Here are some things to know to help you be ready.
When to Call 911
A 911 emergency is when someone needs help right away because of an injury or an
immediate danger. For example, call 911 if:
there's a fire
someone has passed out
someone suddenly seems very sick and is having a hard time speaking or breathing
or turns blue
someone is choking
you see a crime happening, like a break-in
you are in or see a serious car accident
When you call 911, the emergency operator will ask what, where, and who questions
"What is the emergency?" or "What happened?"
"Where are you?" or "Where do you live?"
"Who needs help?" or "Who is with you?"
You may feel scared or nervous if you have to call 911. That's OK. The emergency
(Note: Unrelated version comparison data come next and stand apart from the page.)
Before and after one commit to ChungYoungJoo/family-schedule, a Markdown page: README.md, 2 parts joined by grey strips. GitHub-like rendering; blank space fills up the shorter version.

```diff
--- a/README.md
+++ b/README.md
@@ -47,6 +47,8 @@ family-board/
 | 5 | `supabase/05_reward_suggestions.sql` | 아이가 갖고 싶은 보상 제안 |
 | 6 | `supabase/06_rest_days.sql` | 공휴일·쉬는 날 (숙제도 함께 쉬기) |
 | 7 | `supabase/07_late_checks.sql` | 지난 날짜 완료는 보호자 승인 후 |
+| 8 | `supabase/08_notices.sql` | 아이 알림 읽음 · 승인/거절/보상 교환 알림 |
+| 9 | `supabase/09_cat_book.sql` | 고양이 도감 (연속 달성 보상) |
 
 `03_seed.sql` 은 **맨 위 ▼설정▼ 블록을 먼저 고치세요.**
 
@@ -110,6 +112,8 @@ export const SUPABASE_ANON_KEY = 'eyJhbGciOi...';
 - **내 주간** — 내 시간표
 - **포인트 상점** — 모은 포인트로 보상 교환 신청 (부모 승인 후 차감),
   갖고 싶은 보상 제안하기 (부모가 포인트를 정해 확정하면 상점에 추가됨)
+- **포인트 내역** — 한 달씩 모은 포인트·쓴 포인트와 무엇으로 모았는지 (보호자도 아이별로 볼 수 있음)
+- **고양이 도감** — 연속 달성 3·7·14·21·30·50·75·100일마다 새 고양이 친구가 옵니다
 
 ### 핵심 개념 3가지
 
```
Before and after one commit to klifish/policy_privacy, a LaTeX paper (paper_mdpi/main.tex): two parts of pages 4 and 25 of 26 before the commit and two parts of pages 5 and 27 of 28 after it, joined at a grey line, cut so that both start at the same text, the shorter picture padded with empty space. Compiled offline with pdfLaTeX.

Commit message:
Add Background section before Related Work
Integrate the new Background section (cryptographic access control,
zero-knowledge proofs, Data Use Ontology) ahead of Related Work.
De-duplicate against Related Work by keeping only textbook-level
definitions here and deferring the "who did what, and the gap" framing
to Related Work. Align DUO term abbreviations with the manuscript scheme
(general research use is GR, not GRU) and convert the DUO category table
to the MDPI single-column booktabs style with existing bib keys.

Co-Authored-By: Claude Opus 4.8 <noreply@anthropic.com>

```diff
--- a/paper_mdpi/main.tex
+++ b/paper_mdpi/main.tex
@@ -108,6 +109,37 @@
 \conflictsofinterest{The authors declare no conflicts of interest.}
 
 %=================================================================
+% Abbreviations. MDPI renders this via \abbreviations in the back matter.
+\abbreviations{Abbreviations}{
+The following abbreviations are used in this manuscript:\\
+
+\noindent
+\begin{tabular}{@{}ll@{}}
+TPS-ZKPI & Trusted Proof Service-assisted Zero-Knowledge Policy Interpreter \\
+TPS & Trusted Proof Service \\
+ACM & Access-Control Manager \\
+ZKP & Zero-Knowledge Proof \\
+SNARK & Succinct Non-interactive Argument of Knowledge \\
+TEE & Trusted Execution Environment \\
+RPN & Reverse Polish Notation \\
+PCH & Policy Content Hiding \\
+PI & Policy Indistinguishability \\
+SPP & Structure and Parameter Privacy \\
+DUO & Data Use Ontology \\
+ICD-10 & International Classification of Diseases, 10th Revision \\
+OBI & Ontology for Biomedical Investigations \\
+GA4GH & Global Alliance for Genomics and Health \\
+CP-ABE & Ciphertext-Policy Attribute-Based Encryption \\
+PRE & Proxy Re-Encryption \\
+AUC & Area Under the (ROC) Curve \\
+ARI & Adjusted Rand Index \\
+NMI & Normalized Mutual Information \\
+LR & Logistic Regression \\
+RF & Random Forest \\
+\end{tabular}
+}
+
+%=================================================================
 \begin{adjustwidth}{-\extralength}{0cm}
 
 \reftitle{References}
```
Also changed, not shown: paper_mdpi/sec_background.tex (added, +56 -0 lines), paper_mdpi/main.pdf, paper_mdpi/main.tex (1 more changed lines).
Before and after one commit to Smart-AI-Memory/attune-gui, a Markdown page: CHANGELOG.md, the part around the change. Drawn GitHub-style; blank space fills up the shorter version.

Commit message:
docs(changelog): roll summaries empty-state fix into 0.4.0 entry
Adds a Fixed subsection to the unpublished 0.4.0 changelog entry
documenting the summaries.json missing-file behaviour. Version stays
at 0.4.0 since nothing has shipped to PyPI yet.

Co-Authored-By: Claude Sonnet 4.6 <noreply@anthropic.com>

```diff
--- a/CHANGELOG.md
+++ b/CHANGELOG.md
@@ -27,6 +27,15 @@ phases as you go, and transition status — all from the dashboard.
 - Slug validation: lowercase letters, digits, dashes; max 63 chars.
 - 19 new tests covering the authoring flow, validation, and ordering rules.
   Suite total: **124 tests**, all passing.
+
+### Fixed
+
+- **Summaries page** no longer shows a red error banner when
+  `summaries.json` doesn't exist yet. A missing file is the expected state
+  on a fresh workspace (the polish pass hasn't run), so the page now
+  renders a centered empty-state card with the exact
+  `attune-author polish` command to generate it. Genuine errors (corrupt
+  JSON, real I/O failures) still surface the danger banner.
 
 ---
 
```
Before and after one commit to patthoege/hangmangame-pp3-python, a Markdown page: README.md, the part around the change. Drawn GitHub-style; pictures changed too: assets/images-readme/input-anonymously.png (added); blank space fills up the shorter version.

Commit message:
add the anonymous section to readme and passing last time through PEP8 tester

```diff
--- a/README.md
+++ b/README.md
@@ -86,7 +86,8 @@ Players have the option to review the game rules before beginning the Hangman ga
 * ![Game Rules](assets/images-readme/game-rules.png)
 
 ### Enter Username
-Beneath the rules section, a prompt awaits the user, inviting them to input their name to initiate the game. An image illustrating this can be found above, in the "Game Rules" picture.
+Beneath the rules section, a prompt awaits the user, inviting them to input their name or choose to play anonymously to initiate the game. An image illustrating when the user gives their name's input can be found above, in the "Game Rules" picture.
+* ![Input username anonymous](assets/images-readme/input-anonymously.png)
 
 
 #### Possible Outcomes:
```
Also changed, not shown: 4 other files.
operators who answer the phone talk to a lot of people, including adults, who are
nervous or worried when they call. And they are used to talking to kids. Just stay
as calm as you can. If you talk too fast, the operator may have trouble understanding
what's wrong and what kind of help you need.
Give the operator all the information you can about what the emergency is and how
Other Things to Know About 911
NEVER call 911 as a joke or just to see what might happen. When
the emergency operator has to take the time to talk to people who don't have a real
emergency, other people who call and do need help right away might have to wait. This
is why dialing 911 as a prank is a crime in many places.
Also, make sure you are safe before you call 911. If your home is on fire, for
instance, leave the house before calling 911. You can always call from someone else's
house or from a cellphone.
Before an emergency happens, talk to your parents or another adult about when you
should call 911. If you're not sure whether there's a real emergency and there are
no adults around, it's a good idea to make the call. You could save someone's life.